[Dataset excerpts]

::::::

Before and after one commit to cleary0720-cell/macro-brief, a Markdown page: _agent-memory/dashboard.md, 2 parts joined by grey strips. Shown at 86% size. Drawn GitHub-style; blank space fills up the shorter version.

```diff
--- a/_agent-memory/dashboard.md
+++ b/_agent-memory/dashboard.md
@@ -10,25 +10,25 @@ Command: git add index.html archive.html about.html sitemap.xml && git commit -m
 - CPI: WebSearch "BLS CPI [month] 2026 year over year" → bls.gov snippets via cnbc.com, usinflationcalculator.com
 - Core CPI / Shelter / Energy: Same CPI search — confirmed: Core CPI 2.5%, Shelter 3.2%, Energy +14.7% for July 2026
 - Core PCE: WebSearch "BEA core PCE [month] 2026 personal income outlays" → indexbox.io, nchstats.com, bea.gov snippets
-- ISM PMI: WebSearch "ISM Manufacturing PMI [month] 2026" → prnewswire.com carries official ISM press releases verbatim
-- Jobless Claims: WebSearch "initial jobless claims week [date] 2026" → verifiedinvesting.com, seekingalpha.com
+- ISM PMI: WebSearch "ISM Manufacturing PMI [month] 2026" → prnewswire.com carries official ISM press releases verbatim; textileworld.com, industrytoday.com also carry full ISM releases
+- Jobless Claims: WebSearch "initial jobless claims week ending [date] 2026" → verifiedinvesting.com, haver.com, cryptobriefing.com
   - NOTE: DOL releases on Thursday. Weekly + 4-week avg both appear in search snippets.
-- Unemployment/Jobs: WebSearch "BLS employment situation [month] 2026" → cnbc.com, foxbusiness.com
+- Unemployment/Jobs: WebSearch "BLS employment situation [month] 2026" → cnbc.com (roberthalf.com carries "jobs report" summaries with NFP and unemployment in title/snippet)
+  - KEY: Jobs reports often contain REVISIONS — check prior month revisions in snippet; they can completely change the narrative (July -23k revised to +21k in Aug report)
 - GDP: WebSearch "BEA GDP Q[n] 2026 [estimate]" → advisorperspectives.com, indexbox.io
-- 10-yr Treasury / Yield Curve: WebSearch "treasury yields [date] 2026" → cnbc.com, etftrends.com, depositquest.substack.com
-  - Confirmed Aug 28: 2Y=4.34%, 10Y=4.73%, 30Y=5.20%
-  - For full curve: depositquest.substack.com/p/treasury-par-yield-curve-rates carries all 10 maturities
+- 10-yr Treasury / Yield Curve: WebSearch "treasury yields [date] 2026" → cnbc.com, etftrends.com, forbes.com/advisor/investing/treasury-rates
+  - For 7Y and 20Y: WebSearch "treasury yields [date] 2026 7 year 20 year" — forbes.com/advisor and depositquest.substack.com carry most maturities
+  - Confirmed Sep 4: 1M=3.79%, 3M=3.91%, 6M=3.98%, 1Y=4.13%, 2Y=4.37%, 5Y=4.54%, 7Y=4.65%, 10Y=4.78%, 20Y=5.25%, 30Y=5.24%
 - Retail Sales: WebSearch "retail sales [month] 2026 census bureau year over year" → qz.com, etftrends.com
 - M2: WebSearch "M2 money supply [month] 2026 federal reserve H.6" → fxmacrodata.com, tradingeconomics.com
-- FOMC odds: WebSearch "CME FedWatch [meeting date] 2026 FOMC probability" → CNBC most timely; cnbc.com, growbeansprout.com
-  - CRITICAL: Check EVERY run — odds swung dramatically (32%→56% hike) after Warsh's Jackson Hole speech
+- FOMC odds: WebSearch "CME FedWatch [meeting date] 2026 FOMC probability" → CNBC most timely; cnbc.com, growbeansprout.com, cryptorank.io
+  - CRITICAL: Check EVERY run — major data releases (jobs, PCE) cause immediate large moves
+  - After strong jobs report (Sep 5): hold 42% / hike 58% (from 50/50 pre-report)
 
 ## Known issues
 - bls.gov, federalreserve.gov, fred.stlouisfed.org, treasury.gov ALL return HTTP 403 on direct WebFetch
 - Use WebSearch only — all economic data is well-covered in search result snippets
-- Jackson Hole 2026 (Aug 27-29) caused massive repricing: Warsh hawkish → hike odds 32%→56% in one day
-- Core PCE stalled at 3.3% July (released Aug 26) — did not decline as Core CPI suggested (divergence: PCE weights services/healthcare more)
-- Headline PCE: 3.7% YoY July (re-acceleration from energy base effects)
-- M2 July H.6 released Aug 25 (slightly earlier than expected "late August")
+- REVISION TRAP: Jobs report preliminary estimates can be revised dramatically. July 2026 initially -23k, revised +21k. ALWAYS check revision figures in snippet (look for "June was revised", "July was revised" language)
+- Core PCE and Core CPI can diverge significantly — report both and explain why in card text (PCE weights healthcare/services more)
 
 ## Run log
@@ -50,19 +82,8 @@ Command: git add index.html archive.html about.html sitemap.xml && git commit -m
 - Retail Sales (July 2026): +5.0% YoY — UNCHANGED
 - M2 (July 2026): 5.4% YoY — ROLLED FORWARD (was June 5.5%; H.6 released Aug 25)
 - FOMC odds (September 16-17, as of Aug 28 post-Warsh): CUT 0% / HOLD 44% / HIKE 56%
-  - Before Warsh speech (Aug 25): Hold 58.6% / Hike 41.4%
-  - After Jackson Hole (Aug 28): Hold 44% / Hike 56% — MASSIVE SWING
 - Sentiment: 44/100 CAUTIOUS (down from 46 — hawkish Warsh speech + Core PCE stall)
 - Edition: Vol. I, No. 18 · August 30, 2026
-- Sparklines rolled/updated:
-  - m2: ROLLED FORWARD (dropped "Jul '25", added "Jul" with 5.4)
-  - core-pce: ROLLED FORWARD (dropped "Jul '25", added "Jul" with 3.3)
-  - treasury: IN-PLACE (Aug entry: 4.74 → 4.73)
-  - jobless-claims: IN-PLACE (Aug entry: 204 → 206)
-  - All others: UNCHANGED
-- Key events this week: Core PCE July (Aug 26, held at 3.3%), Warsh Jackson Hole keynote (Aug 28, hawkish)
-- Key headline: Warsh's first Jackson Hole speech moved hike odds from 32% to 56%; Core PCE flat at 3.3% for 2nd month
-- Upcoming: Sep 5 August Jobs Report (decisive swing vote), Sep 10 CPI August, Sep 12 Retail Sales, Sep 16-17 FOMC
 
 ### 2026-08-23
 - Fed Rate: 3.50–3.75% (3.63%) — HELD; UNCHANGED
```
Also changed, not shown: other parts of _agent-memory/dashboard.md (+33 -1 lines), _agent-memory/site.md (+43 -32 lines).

::::::

[Task directions] How many lines in the entries above include the string "odds"? Please answer with that number and nothing more.

[Response to the task] 6